A word-for-word copy of all entries is required, without images.

RECORD SET Start Marker

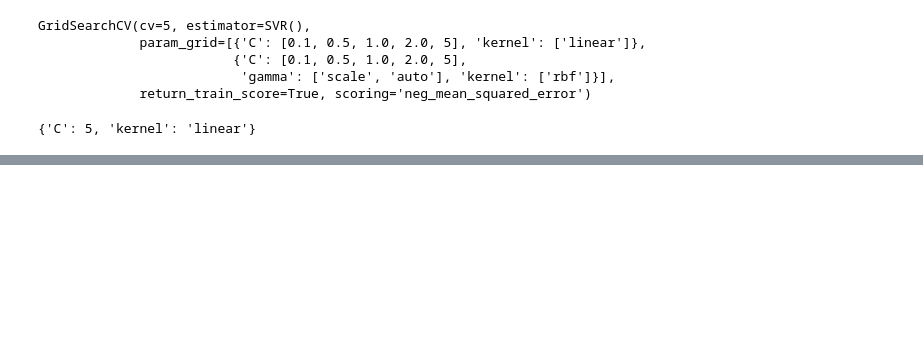
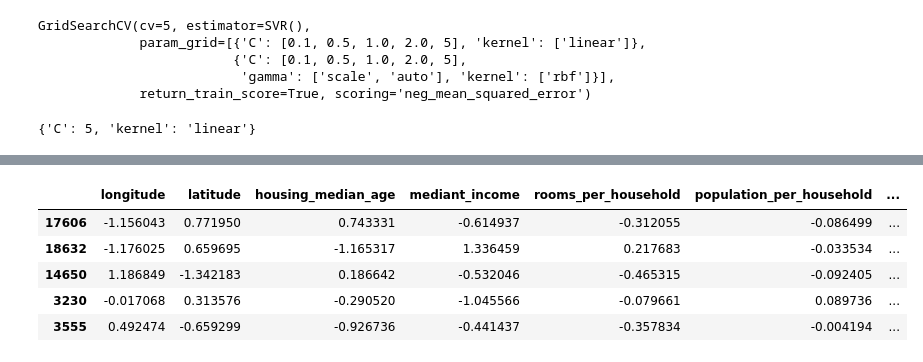
Before and after one commit to JakeHeffley/BME890_Repo, a Jupyter notebook: Chapter_2_Exercises.ipynb, the cells around one changed output, grey strips where cells are left out. Drawn from its saved outputs; the diff is of its cells as text; code cells hidden in the pictures; blank space fills up the shorter version.

```diff
--- a/Chapter_2_Exercises.ipynb
+++ b/Chapter_2_Exercises.ipynb
@@ -281,0 +487,4 @@ for mean_score, params in zip()
+# %%
+#number/index the columns
+rooms_ix, bedrooms_ix, population_ix, households_ix = 3, 4, 5, 6
+housing.columns
@@ -281,0 +538,27 @@ for mean_score, params in zip()
+# %%
+#get full lists of attributes
+num_attribs = list(housing_num)
+cat_attribs = ["ocean_proximity"]
+
+#repasting num_pipeline here so I can set additional attribs =True
+num_pipeline = Pipeline([
+        ('imputer', SimpleImputer(strategy="median")), #impute the median value to missing values
+        ('attribs_adder', CombinedAttributesAdder(add_bedrooms_per_room=True, drop_old_attb=True)), #combine the rooms attributes via class object
+        ('std_scaler', StandardScaler()), #scale the attributes
+    ])
+
+#categorical pipeline
+cat_pipeline = Pipeline([
+    #('one_hot', OneHotEncoder()),
+    ('drop', CatAttributesRemover(drop_most_cats=True))
+])
+
+#create a pipeline which uses num_pipeline
+full_pipeline = ColumnTransformer([
+        ("num", num_pipeline, num_attribs),
+        #("cat", OneHotEncoder(), cat_attribs),
+        ('cat', cat_pipeline, cat_attribs),
+    ])
+
+#generate a new array with preprocessed cat and num attributes using the pipelines and class object
+housing_prepared = full_pipeline.fit_transform(housing)
@@ -281,0 +586,15 @@ for mean_score, params in zip()
+# %%
+#need to return column names so we know what is going on
+# convert to a dataframe
+housing_prepared_df = pd.DataFrame(
+    housing_prepared,
+    columns=list(housing.columns[0:3]) + ["mediant_income", "rooms_per_household", "population_per_household", "bedrooms_per_room", "INLAND"],
+    index=housing.index)
+housing_prepared_df.head()
+# %% [output]
+|  | longitude | latitude | housing_median_age | mediant_income | rooms_per_household | population_per_household | ... |
+| 17606 | -1.156043 | 0.771950 | 0.743331 | -0.614937 | -0.312055 | -0.086499 | ... |
+| 18632 | -1.176025 | 0.659695 | -1.165317 | 1.336459 | 0.217683 | -0.033534 | ... |
+| 14650 | 1.186849 | -1.342183 | 0.186642 | -0.532046 | -0.465315 | -0.092405 | ... |
+| 3230 | -0.017068 | 0.313576 | -0.290520 | -1.045566 | -0.079661 | 0.089736 | ... |
+| 3555 | 0.492474 | -0.659299 | -0.926736 | -0.441437 | -0.357834 | -0.004194 | ... |
```
Also changed, not shown: parts of 30 cells of this notebook.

RECORD SET End Marker

## [EXERCISE SOLUTION]
Before and after one commit to JakeHeffley/BME890_Repo, a Jupyter notebook: Chapter_2_Exercises.ipynb, the cells around one changed output, grey strips where cells are left out. Drawn from its saved outputs; the diff is of its cells as text; code cells hidden in the pictures; blank space fills up the shorter version.

```diff
--- a/Chapter_2_Exercises.ipynb
+++ b/Chapter_2_Exercises.ipynb
@@ -281,0 +487,4 @@ for mean_score, params in zip()
+# %%
+#number/index the columns
+rooms_ix, bedrooms_ix, population_ix, households_ix = 3, 4, 5, 6
+housing.columns
@@ -281,0 +538,27 @@ for mean_score, params in zip()
+# %%
+#get full lists of attributes
+num_attribs = list(housing_num)
+cat_attribs = ["ocean_proximity"]
+
+#repasting num_pipeline here so I can set additional attribs =True
+num_pipeline = Pipeline([
+        ('imputer', SimpleImputer(strategy="median")), #impute the median value to missing values
+        ('attribs_adder', CombinedAttributesAdder(add_bedrooms_per_room=True, drop_old_attb=True)), #combine the rooms attributes via class object
+        ('std_scaler', StandardScaler()), #scale the attributes
+    ])
+
+#categorical pipeline
+cat_pipeline = Pipeline([
+    #('one_hot', OneHotEncoder()),
+    ('drop', CatAttributesRemover(drop_most_cats=True))
+])
+
+#create a pipeline which uses num_pipeline
+full_pipeline = ColumnTransformer([
+        ("num", num_pipeline, num_attribs),
+        #("cat", OneHotEncoder(), cat_attribs),
+        ('cat', cat_pipeline, cat_attribs),
+    ])
+
+#generate a new array with preprocessed cat and num attributes using the pipelines and class object
+housing_prepared = full_pipeline.fit_transform(housing)
@@ -281,0 +586,15 @@ for mean_score, params in zip()
+# %%
+#need to return column names so we know what is going on
+# convert to a dataframe
+housing_prepared_df = pd.DataFrame(
+    housing_prepared,
+    columns=list(housing.columns[0:3]) + ["mediant_income", "rooms_per_household", "population_per_household", "bedrooms_per_room", "INLAND"],
+    index=housing.index)
+housing_prepared_df.head()
+# %% [output]
+|  | longitude | latitude | housing_median_age | mediant_income | rooms_per_household | population_per_household | ... |
+| 17606 | -1.156043 | 0.771950 | 0.743331 | -0.614937 | -0.312055 | -0.086499 | ... |
+| 18632 | -1.176025 | 0.659695 | -1.165317 | 1.336459 | 0.217683 | -0.033534 | ... |
+| 14650 | 1.186849 | -1.342183 | 0.186642 | -0.532046 | -0.465315 | -0.092405 | ... |
+| 3230 | -0.017068 | 0.313576 | -0.290520 | -1.045566 | -0.079661 | 0.089736 | ... |
+| 3555 | 0.492474 | -0.659299 | -0.926736 | -0.441437 | -0.357834 | -0.004194 | ... |
```
Also changed, not shown: parts of 30 cells of this notebook.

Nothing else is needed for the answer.